(Entries provided begins)
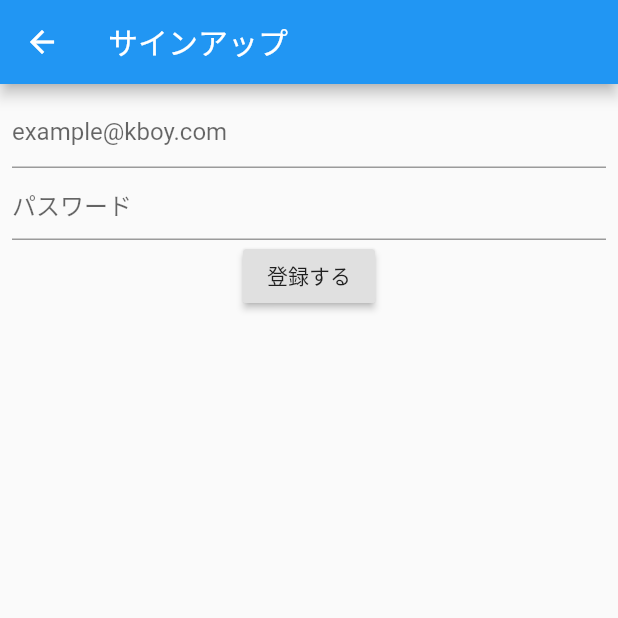
After one commit to 98-7373/surfing_sns, a Flutter app: the screen it shows after launch, after a tap on "ログイン", on a phone screen of 412 x 824 dp, the top half of it. The commit adds this screen. Run offline on Flutter 3.47's test engine with Material 2 defaults, Android fonts, the phone set to English and light mode, and no system bars; our stand-ins replace cloud_firestore, firebase_auth, firebase_core, font_awesome_flutter; accounts and stored records are empty.

Commit message:
新規登録、ログイン処理のみ

```diff
--- a/lib/di/providers.dart
+++ b/lib/di/providers.dart
@@ -1,6 +1,7 @@
 import 'package:provider/provider.dart';
 import 'package:provider/single_child_widget.dart';
 import 'package:surfing_sns/domain/repository/db/database_manager.dart';
+import 'package:surfing_sns/viewmodel/login_model.dart';
 import 'package:surfing_sns/viewmodel/login_view_model.dart';
 import 'package:surfing_sns/viewmodel/signup_model.dart';
 
@@ -29,5 +30,4 @@ List<SingleChildWidget> viewModels = [
         signUpModel: Provider.of<SignUpModel>(context, listen: false)
     ),
   ),
-
 ];
--- a/lib/main.dart
+++ b/lib/main.dart
@@ -1,12 +1,9 @@
 import 'package:firebase_core/firebase_core.dart';
 import 'package:flutter/material.dart';
 import 'package:provider/provider.dart';
-import 'package:surfing_sns/screen/home_screen.dart';
-import 'package:surfing_sns/screen/login_screen.dart';
-import 'package:surfing_sns/style.dart';
 import 'package:surfing_sns/view/login/login_page.dart';
 import 'package:surfing_sns/view/page/signup_page.dart';
-import 'package:surfing_sns/viewmodel/login_view_model.dart';
+
 
 import 'di/providers.dart';
 import 'main_model.dart';
@@ -55,6 +52,16 @@ class MyApp extends StatelessWidget {
                       );
                     },
                   ),
+                  RaisedButton(
+                    child: Text('ログイン'),
+                    onPressed: () {
+                      // ここでなにか
+                      Navigator.push(
+                        context,
+                        MaterialPageRoute(builder: (context) => LoginPage()),
+                      );
+                    },
+                  ),
                 ],
               ),
             );
--- /dev/null
+++ b/lib/view/login/login_page.dart
@@ -0,0 +1,87 @@
+import 'package:flutter/material.dart';
+import 'package:provider/provider.dart';
+import 'package:surfing_sns/screen/home_screen.dart';
+import 'package:surfing_sns/viewmodel/login_model.dart';
+import 'package:surfing_sns/viewmodel/signup_model.dart';
+
+class LoginPage extends StatelessWidget {
+  @override
+  Widget build(BuildContext context) {
+    final mailController = TextEditingController();
+    final passwordController = TextEditingController();
+
+    return ChangeNotifierProvider<LoginModel>(
+      create: (_) => LoginModel(),
+      child: Scaffold(
+        appBar: AppBar(
+          title: Text('サインアップ'),
+        ),
+        body: Consumer<LoginModel>(
+          builder: (context, model, child) {
+            return Padding(
+              padding: const EdgeInsets.all(8.0),
+              child: Column(
+                children: <Widget>[
+                  TextField(
+                    decoration: InputDecoration(
+                      hintText: 'example@kboy.com',
+                    ),
+                    controller: mailController,
+                    onChanged: (text) {
+                      model.mail = text;
+                    },
+                  ),
+                  TextField(
+                    decoration: InputDecoration(
+                      hintText: 'パスワード',
+                    ),
+                    obscureText: true,
+                    controller: passwordController,
+                    onChanged: (text) {
+                      model.password = text;
+                    },
+                  ),
+                  RaisedButton(
+                    child: Text('登録する'),
+                    onPressed: () async {
+                      try {
+                        await model.signUp();
+                        _showDialog(context, '登録完了しました');
+                      } catch (e) {
+                        _showDialog(context, e.toString());
+                      }
+                    },
+                  ),
+                ],
+              ),
+            );
+          },
+        ),
+      ),
+    );
+  }
+
+  Future _showDialog(
+      BuildContext context,
+      String title,
+      ) {
+    showDialog(
+      context: context,
+      builder: (BuildContext context) {
+        return AlertDialog(
+          title: Text(title),
+          actions: <Widget>[
+            FlatButton(
+              child: Text('OK'),
+              onPressed: () {
+                Navigator.push(context, MaterialPageRoute(
+                    builder: (_) => HomeScreen()
+                ));
+              },
+            ),
+          ],
+        );
+      },
+    );
+  }
+}
--- a/lib/viewmodel/login_view_model.dart
+++ b/lib/viewmodel/login_view_model.dart
@@ -1,9 +1,13 @@
 import 'package:flutter/material.dart';
 import 'package:surfing_sns/viewmodel/signup_model.dart';
+
+import 'login_model.dart';
 
 class LoginViewModel extends ChangeNotifier{
   final SignUpModel signUpModel;
   LoginViewModel({this.signUpModel});
+
+
 
   bool isLoading = false;
   bool isSuccessful = false;
--- a/lib/viewmodel/signup_model.dart
+++ b/lib/viewmodel/signup_model.dart
@@ -28,10 +28,13 @@ class SignUpModel extends ChangeNotifier {
       email: mail,
       password: password,
     )).user;
+
     final email = firebaseUser.email;
+
     if (firebaseUser == null) {
       return false;
     }
+
     //usersにコレクション追加
     Firestore.instance.collection('users').add(
       {
```
Also changed, not shown: lib/viewmodel/login_model.dart (+9 -6 lines).
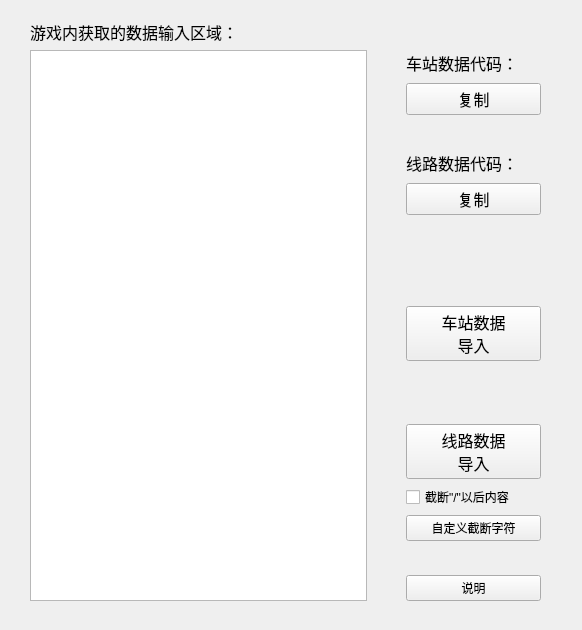
Above: ui/data_add.ui from zm0423/tpf2_autofill before the change. Below: the same form after it.
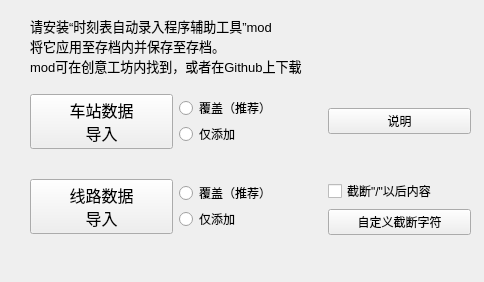
That is the form after the change.

```diff
--- a/ui/data_add.ui
+++ b/ui/data_add.ui
@@ -6,8 +6,8 @@
    <rect>
     <x>0</x>
     <y>0</y>
-    <width>582</width>
-    <height>630</height>
+    <width>484</width>
+    <height>282</height>
    </rect>
   </property>
   <property name="windowTitle">
@@ -17,133 +17,14 @@
    <property name="geometry">
     <rect>
      <x>30</x>
-     <y>20</y>
-     <width>511</width>
-     <height>581</height>
+     <y>70</y>
+     <width>441</width>
+     <height>191</height>
     </rect>
    </property>
-   <layout class="QHBoxLayout" name="horizontalLayout" stretch="10,1,4">
+   <layout class="QVBoxLayout" name="verticalLayout_4">
     <item>
-     <layout class="QVBoxLayout" name="verticalLayout_2">
-      <item>
-       <widget class="QLabel" name="label_3">
-        <property name="font">
-         <font>
-          <pointsize>12</pointsize>
-         </font>
-        </property>
-        <property name="text">
-         <string>游戏内获取的数据输入区域：</string>
-        </property>
-       </widget>
-      </item>
-      <item>
-       <widget class="QTextEdit" name="textEdit"/>
-      </item>
-     </layout>
-    </item>
-    <item>
-     <spacer name="horizontalSpacer">
-      <property name="orientation">
-       <enum>Qt::Orientation::Horizontal</enum>
-      </property>
-      <property name="sizeHint" stdset="0">
-       <size>
-        <width>40</width>
-        <height>20</height>
-       </size>
-      </property>
-     </spacer>
-    </item>
-    <item>
-     <layout class="QVBoxLayout" name="verticalLayout" stretch="1,1,1,1,1,1,3,2,2,2,1,1,1,1">
-      <item>
-       <spacer name="verticalSpacer_4">
-        <property name="orientation">
-         <enum>Qt::Orientation::Vertical</enum>
-        </property>
-        <property name="sizeHint" stdset="0">
-         <size>
-          <width>20</width>
-          <height>40</height>
-         </size>
-        </property>
-       </spacer>
-      </item>
-      <item>
-       <widget class="QLabel" name="label">
-        <property name="font">
-         <font>
-          <pointsize>12</pointsize>
-         </font>
-        </property>
-        <property name="text">
-         <string>车站数据代码：</string>
-        </property>
-       </widget>
-      </item>
-      <item>
-       <widget class="QPushButton" name="station_copy">
-        <property name="font">
-         <font>
-          <pointsize>12</pointsize>
-         </font>
-        </property>
-        <property name="text">
-         <string>复制</string>
-        </property>
-       </widget>
-      </item>
-      <item>
-       <spacer name="verticalSpacer_5">
-        <property name="orientation">
-         <enum>Qt::Orientation::Vertical</enum>
-        </property>
-        <property name="sizeHint" stdset="0">
-         <size>
-          <width>20</width>
-          <height>40</height>
-         </size>
-        </property>
-       </spacer>
-      </item>
-      <item>
-       <widget class="QLabel" name="label_2">
-        <property name="font">
-         <font>
-          <pointsize>12</pointsize>
-         </font>
-        </property>
-        <property name="text">
-         <string>线路数据代码：</string>
-        </property>
-       </widget>
-      </item>
-      <item>
-       <widget class="QPushButton" name="line_copy">
-        <property name="font">
-         <font>
-          <pointsize>12</pointsize>
-         </font>
-        </property>
-        <property name="text">
-         <string>复制</string>
-        </property>
-       </widget>
-      </item>
-      <item>
-       <spacer name="verticalSpacer">
-        <property name="orientation">
-         <enum>Qt::Orientation::Vertical</enum>
-        </property>
-        <property name="sizeHint" stdset="0">
-         <size>
-          <width>20</width>
-          <height>40</height>
-         </size>
-        </property>
-       </spacer>
-      </item>
+     <layout class="QHBoxLayout" name="horizontalLayout">
       <item>
        <widget class="QPushButton" name="station_input">
         <property name="font">
@@ -158,57 +39,25 @@
        </widget>
       </item>
       <item>
-       <spacer name="verticalSpacer_2">
-        <property name="orientation">
-         <enum>Qt::Orientation::Vertical</enum>
+       <layout class="QVBoxLayout" name="verticalLayout">
+        <property name="spacing">
+         <number>0</number>
         </property>
-        <property name="sizeHint" stdset="0">
-         <size>
-          <width>20</width>
-          <height>40</height>
-         </size>
-        </property>
-       </spacer>
-      </item>
-      <item>
-       <widget class="QPushButton" name="line_input">
-        <property name="font">
-         <font>
-          <pointsize>12</pointsize>
-         </font>
-        </property>
-        <property name="text">
-         <string>线路数据
-导入</string>
-        </property>
-       </widget>
-      </item>
-      <item>
-       <widget class="QCheckBox" name="checkBox">
-        <property name="text">
-         <string>截断&quot;/&quot;以后内容</string>
-        </property>
-       </widget>
-      </item>
-      <item>
-       <widget class="QPushButton" name="instruction_2">
-        <property name="text">
-         <string>自定义截断字符</string>
-        </property>
-       </widget>
-      </item>
-      <item>
-       <spacer name="verticalSpacer_3">
-        <property name="orientation">
-         <enum>Qt::Orientation::Vertical</enum>
-        </property>
-        <property name="sizeHint" stdset="0">
-         <size>
-          <width>20</width>
-          <height>40</height>
-         </size>
-        </property>
-       </spacer>
+        <item>
+         <widget class="QRadioButton" name="opt_station_cover">
+          <property name="text">
+           <string>覆盖（推荐）</string>
+          </property>
+         </widget>
+        </item>
+        <item>
+         <widget class="QRadioButton" name="opt_station_add">
+          <property name="text">
+           <string>仅添加</string>
+          </property>
+         </widget>
+        </item>
+       </layout>
       </item>
       <item>
        <widget class="QPushButton" name="instruction">
@@ -219,8 +68,84 @@
       </item>
      </layout>
     </item>
+    <item>
+     <layout class="QHBoxLayout" name="horizontalLayout_2">
+      <item>
+       <widget class="QPushButton" name="line_input">
+        <property name="font">
+         <font>
+          <pointsize>12</pointsize>
+         </font>
+        </property>
+        <property name="text">
+         <string>线路数据
+导入</string>
+        </property>
+       </widget>
+      </item>
+      <item>
+       <layout class="QVBoxLayout" name="verticalLayout_2">
+        <property name="spacing">
+         <number>0</number>
+        </property>
+        <item>
+         <widget class="QRadioButton" name="opt_line_cover">
+          <property name="text">
+           <string>覆盖（推荐）</string>
+          </property>
+         </widget>
+        </item>
+        <item>
+         <widget class="QRadioButton" name="opt_line_add">
+          <property name="text">
+           <string>仅添加</string>
+          </property>
+         </widget>
+        </item>
+       </layout>
+      </item>
+      <item>
+       <layout class="QVBoxLayout" name="verticalLayout_3">
+        <item>
+         <widget class="QCheckBox" name="checkBox">
+          <property name="text">
+           <string>截断&quot;/&quot;以后内容</string>
+          </property>
+         </widget>
+        </item>
+        <item>
+         <widget class="QPushButton" name="instruction_2">
+          <property name="text">
+           <string>自定义截断字符</string>
+          </property>
+         </widget>
+        </item>
+       </layout>
+      </item>
+     </layout>
+    </item>
    </layout>
   </widget>
+  <widget class="QLabel" name="label">
+   <property name="geometry">
+    <rect>
+     <x>30</x>
+     <y>10</y>
+     <width>421</width>
+     <height>71</height>
+    </rect>
+   </property>
+   <property name="font">
+    <font>
+     <pointsize>10</pointsize>
+    </font>
+   </property>
+   <property name="text">
+    <string>请安装“时刻表自动录入程序辅助工具”mod
+将它应用至存档内并保存至存档。
+mod可在创意工坊内找到，或者在Github上下载</string>
+   </property>
+  </widget>
  </widget>
  <resources/>
  <connections/>
```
(Entries provided ends)
▸ **Your assignment**: How many of the lines in the listing above carry the word "QLabel"? Respond with that number alone.

▸ **Written response**: 4